#### [The problem]
The answer must be every entry below, word for word, with the pictures left out.

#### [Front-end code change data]

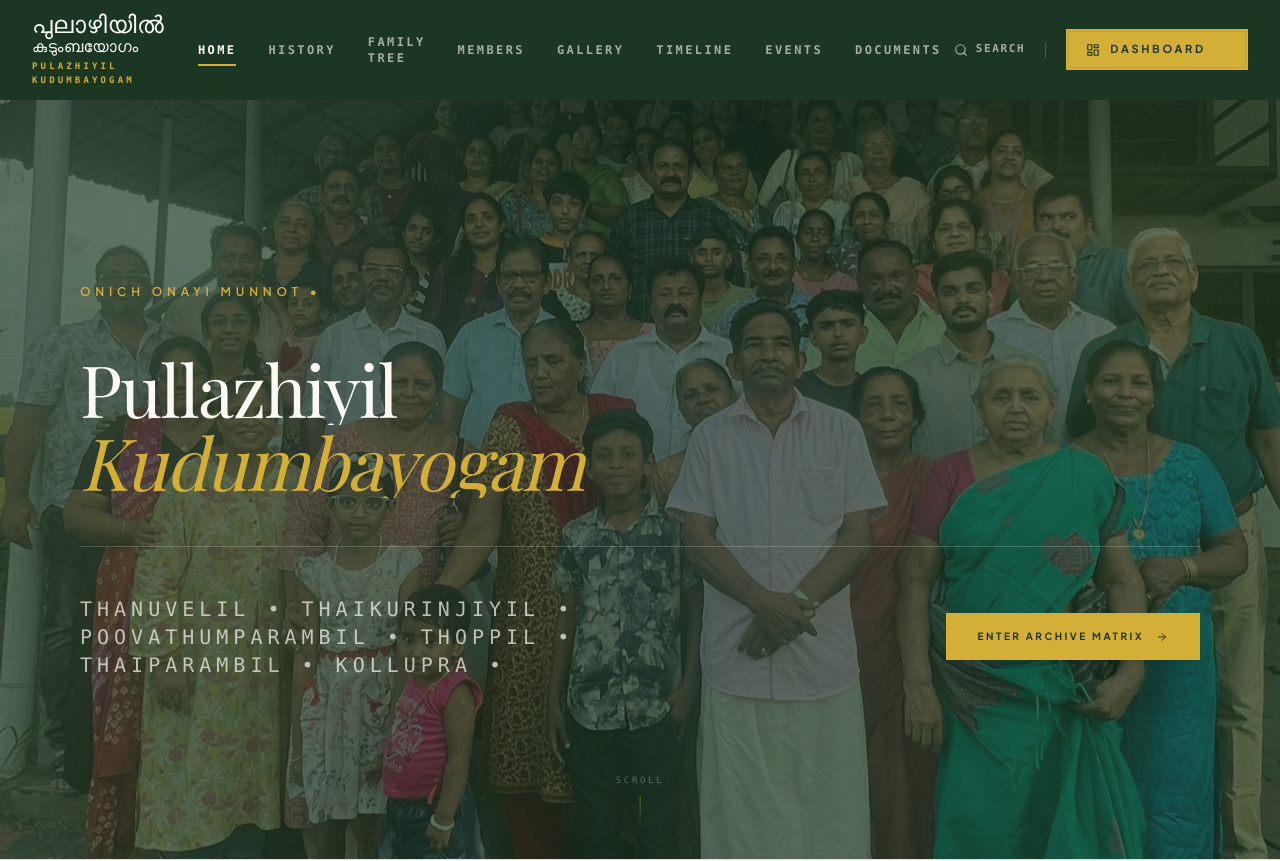
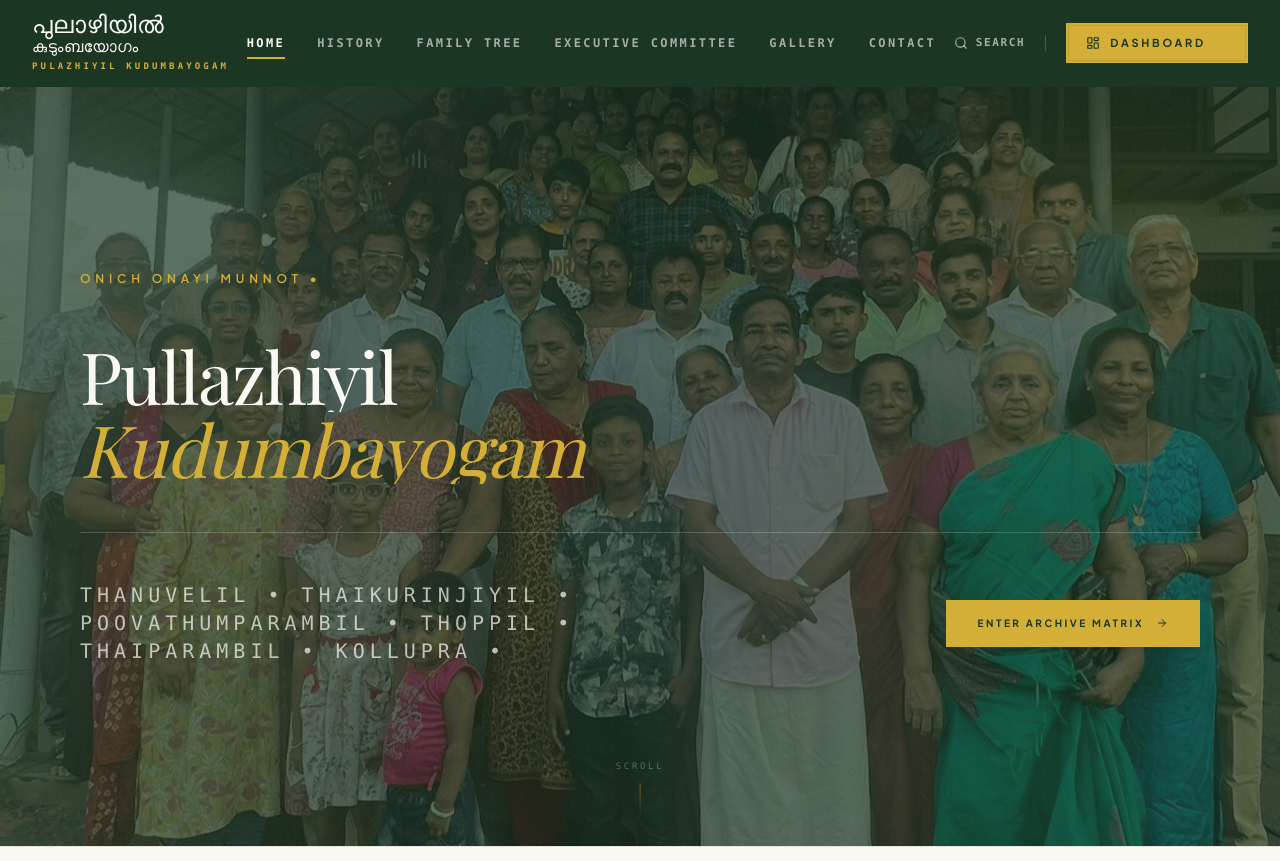
Before and after one commit to Rubenjoe/FamilyWebsite, a Next.js app: page / in a window 1280 px wide. Shown: the top 861 px of the page. Built offline with nearby package versions, Linux system fonts and the light colour scheme; a web font is replaced by a local one.

Commit message:
changed navbar

```diff
--- a/src/components/layout/Navbar.tsx
+++ b/src/components/layout/Navbar.tsx
@@ -11,11 +11,10 @@ const NAV_LINKS = [
     { label: "Home", href: "/" },
     { label: "History", href: "/history" },
     { label: "Family Tree", href: "/tree" },
-    { label: "Members", href: "/members" },
+    { label: "Executive Committee", href: "/committee" },
     { label: "Gallery", href: "/gallery" },
-    { label: "Timeline", href: "/timeline" },
-    { label: "Events", href: "/events" },
-    { label: "Documents", href: "/documents" },
+    { label: "Contact", href: "/contact" }
+
 ];
 
 export default function Navbar() {
```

#### [Solution to the problem]
Before and after one commit to Rubenjoe/FamilyWebsite, a Next.js app: page / in a window 1280 px wide. Shown: the top 861 px of the page. Built offline with nearby package versions, Linux system fonts and the light colour scheme; a web font is replaced by a local one.

Commit message:
changed navbar

```diff
--- a/src/components/layout/Navbar.tsx
+++ b/src/components/layout/Navbar.tsx
@@ -11,11 +11,10 @@ const NAV_LINKS = [
     { label: "Home", href: "/" },
     { label: "History", href: "/history" },
     { label: "Family Tree", href: "/tree" },
-    { label: "Members", href: "/members" },
+    { label: "Executive Committee", href: "/committee" },
     { label: "Gallery", href: "/gallery" },
-    { label: "Timeline", href: "/timeline" },
-    { label: "Events", href: "/events" },
-    { label: "Documents", href: "/documents" },
+    { label: "Contact", href: "/contact" }
+
 ];
 
 export default function Navbar() {
```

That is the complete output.